You’ve prepped and planned and are ready to take your show-stopping booth experience on the road. But wait, how does your team look? Ultimately, how you staff and train can make or break the show experience you want attendees to remember.
Let’s run through a few steps to ensure your booth team is prepared, equipped and setting the stage for success:
Recruit your strongest players
Be strategic when thinking about how to staff your trade show booth. While you need the power of an “always closing” attitude from your sales team, they must realize that selling on the show floor is very different from the interactions found in a typical sales call made at a prospect’s office or over dinner. You’ll only have 3-5 minutes on average with a booth show attendee so you’ll need to be sure you have your most engaging and polished people staffing your exhibit. Let them know that you are making a big investment to have a presence at the show and that they have been carefully selected based on their superb skill set to ensure that your organization gets a return on this investment. Set the stage so that you have the right mix of personality types, not to mention a few socially savvy folks that will amplify your presence.

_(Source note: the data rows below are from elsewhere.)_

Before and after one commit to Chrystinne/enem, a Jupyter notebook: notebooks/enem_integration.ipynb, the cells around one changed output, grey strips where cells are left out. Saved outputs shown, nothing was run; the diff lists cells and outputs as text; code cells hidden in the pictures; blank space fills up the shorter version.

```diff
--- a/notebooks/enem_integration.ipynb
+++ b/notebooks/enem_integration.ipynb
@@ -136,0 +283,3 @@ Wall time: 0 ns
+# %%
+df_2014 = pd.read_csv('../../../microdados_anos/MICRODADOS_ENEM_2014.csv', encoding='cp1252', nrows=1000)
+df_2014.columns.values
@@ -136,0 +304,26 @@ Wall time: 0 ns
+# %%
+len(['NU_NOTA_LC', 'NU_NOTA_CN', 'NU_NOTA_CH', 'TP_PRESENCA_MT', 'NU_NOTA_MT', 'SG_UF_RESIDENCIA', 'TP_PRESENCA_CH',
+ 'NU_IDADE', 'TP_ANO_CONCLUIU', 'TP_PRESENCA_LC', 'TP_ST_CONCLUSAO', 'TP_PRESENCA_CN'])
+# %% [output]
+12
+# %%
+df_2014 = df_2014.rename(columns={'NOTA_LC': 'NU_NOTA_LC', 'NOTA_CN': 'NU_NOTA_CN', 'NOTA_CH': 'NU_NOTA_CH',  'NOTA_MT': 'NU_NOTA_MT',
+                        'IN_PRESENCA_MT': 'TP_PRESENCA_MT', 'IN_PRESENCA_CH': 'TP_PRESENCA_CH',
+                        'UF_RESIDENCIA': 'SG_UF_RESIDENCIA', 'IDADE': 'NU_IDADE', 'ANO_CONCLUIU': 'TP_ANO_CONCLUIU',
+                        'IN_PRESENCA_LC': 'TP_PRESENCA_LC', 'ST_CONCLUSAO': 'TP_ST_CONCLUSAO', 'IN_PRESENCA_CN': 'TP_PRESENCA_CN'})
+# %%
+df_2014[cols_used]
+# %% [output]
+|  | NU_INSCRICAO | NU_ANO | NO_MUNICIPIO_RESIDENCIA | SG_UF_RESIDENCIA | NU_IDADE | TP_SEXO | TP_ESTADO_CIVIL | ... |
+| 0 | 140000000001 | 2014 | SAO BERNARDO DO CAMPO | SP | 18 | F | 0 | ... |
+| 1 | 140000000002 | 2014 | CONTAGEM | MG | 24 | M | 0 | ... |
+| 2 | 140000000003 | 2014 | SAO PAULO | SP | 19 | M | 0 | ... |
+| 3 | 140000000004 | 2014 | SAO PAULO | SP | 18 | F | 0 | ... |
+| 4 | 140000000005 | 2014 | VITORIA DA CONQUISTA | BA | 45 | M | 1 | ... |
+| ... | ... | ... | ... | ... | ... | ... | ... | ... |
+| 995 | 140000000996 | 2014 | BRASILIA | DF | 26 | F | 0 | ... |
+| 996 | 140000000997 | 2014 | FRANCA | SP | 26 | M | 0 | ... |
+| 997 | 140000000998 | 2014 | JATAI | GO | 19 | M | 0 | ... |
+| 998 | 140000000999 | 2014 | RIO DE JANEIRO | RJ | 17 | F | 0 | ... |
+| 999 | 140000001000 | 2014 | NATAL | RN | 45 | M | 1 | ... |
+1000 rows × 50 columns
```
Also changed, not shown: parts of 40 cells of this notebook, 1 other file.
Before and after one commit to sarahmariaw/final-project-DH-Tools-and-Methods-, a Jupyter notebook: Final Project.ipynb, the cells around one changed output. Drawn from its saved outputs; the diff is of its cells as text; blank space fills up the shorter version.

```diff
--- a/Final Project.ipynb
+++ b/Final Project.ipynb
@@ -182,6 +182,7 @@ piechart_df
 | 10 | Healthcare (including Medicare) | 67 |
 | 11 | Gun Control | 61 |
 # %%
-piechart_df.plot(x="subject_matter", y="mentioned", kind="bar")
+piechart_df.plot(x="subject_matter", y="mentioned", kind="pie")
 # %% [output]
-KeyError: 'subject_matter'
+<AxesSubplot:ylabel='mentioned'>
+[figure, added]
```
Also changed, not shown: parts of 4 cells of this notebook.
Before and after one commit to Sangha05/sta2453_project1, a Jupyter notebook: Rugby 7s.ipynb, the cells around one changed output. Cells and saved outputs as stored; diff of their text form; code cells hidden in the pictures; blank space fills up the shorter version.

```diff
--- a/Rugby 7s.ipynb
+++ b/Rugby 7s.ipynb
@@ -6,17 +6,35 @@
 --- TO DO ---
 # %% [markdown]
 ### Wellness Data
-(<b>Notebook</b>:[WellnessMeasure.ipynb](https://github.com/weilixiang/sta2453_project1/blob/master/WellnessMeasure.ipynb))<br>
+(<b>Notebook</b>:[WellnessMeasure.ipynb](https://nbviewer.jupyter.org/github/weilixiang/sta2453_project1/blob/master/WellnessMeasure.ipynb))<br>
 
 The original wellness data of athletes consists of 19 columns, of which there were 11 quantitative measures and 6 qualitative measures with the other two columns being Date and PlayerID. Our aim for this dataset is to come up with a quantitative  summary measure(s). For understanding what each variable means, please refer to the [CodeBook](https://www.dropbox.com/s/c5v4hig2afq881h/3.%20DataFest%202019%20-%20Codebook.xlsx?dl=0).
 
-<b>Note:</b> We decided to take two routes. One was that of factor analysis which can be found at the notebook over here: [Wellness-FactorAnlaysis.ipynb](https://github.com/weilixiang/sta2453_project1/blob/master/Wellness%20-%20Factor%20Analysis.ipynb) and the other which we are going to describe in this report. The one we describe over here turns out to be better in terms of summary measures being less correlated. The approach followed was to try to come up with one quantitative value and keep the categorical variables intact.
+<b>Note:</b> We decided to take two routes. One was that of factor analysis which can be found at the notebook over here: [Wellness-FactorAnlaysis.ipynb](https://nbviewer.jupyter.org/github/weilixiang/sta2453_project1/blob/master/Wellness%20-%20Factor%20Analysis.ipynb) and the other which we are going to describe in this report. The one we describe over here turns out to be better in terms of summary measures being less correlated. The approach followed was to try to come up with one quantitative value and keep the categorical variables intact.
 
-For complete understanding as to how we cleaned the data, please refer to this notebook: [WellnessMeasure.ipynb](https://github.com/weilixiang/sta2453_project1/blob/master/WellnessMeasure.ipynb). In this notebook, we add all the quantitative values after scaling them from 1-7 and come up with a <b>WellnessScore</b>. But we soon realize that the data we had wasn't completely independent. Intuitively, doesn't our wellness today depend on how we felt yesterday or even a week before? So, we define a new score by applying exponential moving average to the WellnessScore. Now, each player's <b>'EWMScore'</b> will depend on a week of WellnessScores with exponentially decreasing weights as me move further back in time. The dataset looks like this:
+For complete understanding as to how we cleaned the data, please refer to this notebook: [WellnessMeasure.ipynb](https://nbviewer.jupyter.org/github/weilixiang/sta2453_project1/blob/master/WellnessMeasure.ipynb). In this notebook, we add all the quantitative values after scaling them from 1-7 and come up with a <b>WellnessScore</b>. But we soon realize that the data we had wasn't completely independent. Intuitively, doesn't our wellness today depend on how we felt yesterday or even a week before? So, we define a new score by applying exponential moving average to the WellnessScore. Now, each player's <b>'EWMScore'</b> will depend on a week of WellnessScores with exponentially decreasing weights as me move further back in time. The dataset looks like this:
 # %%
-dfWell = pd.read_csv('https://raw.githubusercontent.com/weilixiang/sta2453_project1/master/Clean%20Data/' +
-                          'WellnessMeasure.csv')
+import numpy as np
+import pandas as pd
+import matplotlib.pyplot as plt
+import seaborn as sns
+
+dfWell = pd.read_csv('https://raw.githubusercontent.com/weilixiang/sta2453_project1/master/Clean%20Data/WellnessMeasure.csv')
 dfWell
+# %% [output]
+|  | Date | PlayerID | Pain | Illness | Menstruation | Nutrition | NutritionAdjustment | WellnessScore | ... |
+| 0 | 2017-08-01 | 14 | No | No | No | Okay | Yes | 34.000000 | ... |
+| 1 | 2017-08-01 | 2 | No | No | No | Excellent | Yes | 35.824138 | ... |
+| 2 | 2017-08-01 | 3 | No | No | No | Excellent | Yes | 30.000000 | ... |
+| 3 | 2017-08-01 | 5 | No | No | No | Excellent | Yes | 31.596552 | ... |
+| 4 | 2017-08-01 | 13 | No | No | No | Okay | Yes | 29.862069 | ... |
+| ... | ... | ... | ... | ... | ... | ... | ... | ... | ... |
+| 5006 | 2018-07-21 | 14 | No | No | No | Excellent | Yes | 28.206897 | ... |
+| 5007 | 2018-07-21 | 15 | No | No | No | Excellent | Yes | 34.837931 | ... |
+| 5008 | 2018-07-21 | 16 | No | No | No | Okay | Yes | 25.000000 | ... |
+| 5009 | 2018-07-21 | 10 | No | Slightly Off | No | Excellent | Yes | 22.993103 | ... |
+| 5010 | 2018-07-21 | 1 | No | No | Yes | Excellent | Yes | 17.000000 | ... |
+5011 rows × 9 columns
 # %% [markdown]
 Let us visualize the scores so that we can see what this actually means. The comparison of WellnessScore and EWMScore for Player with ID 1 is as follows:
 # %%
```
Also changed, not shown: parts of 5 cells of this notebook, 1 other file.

Prepare your team, mentally and physically
Start your exhibit staff training early and repeat often. Mentally, your booth staff needs to be well-trained on best practices in face-to-face selling techniques in order to win over your audience. You also need to ensure that they all understand the key messages you need to be conveyed to booth visitors, and how the exhibit experience and in-booth technology has been designed to help them convey these messages. It’s also important that your staff practice and role play their interactions with a booth attendee so they can all deliver your messages confidently, accurately, consistently and concisely.
Prospect qualification is key. Can your team identify your targeted prospects and quickly qualify them using the “BANT” methodology - budget, authority, need and timing? These are all essential qualifiers used to guide the conversation with visitors to pinpoint their needs and explain how your company is best positioned to satisfy those needs.
Physically, your team should carry themselves well, from grooming to body language to booth attire. You don’t want someone’s unpolished physical appearance to diminish the beauty of your booth structure or impact the experience. And for pete’s sake, reiterate to the team: no nail biting, gum chewing, eating or congregating allowed.
Equip: pre, during and post show
“Over-communication is too much information,” said no booth staff ever. Communication is key to keeping your staff engaged and on schedule. In between client meetings and sales calls, they will appreciate a well-communicated action plan encompassing preshow, during and post-show. Start with a pre-show meeting to introduce the booth experience, familiarize them with the booth layout and flow, and clarify roles and responsibilities. You’ll want to share future onsite training dates, travel arrangements, staffing schedules, as well as show hours and any key action items. Post-show, be sure your team knows how the leads they collect will be distributed and worked. You don’t want your sales team doing post-show follow-up without thoroughly vetting your leads.
Position for success
Identify and play up to your chosen team’s strengths but do give yourself the ability to change up the team during the show if you feel your staffing arrangements are not quite right.
Here are 3 suggestions on how to tap into the strengths of your sales team:
- Greeters: They say first impressions are everything. So, put your friendliest and most effective greeters at the forefront of your exhibit environment. Equip them with key communication points aligned with your exhibit experience that entice attendees to come in and visit.
- Transition Team: Allow your greeter to transition the attendee to this area as they step into your environment. Your transition team should be able to thoughtfully welcome, scan attendee badges, and communicate the needs of the attendee during the final hand-off. While the greeters can also play this role, you want to be sure the entry points of your booth are consistently staffed.
- Experts: The expert takes the qualifying information the transition/greeter team provides and creates targeted dialogue with the attendee. Your experts should be fully absorbed with any digital content created to convey your message or client case studies that will resonate. They must also be ready to disengage the attendee with a closing suited to the conversation; are they qualified warranting a premium giveaway tied to the experience and further follow-up? Or are they a “handshake and thank-you-for-stopping-by” send off?
Once the show is over for the day, don’t send your staff off without a daily recap. Explore what worked, what didn’t and how to change up visitor interactions for the next day or next event. Discuss the challenging conversations held with attendees and document them; this will help set a tone for the next day’s success and help the staff better address difficult questions and unexpected needs you may not have considered.
There are many factors that contribute to successful exhibiting at trade shows, but your bottom line will depend on having the right people and making sure those people have the right training. A well-planned and well-executed “face-to-face” experience will ensure you achieve your show goals and objectives, and set the stage for the success of your entire program.
About the Author
With more than 22 years of exhibit industry expertise, including experience on both the client and supplier side, Terry brings a wealth of knowledge to her role as Vice President Client Relations, Healthcare. Over the last 17 years with EG, now GES, Terry has worked in multiple capacities including marketing, sales management and client services. In addition, she has directly managed some of the company's largest global accounts including Wyeth Pharmaceuticals, Gambro Healthcare, Pfizer and Schering-Plough.More Content by Terry Campanaro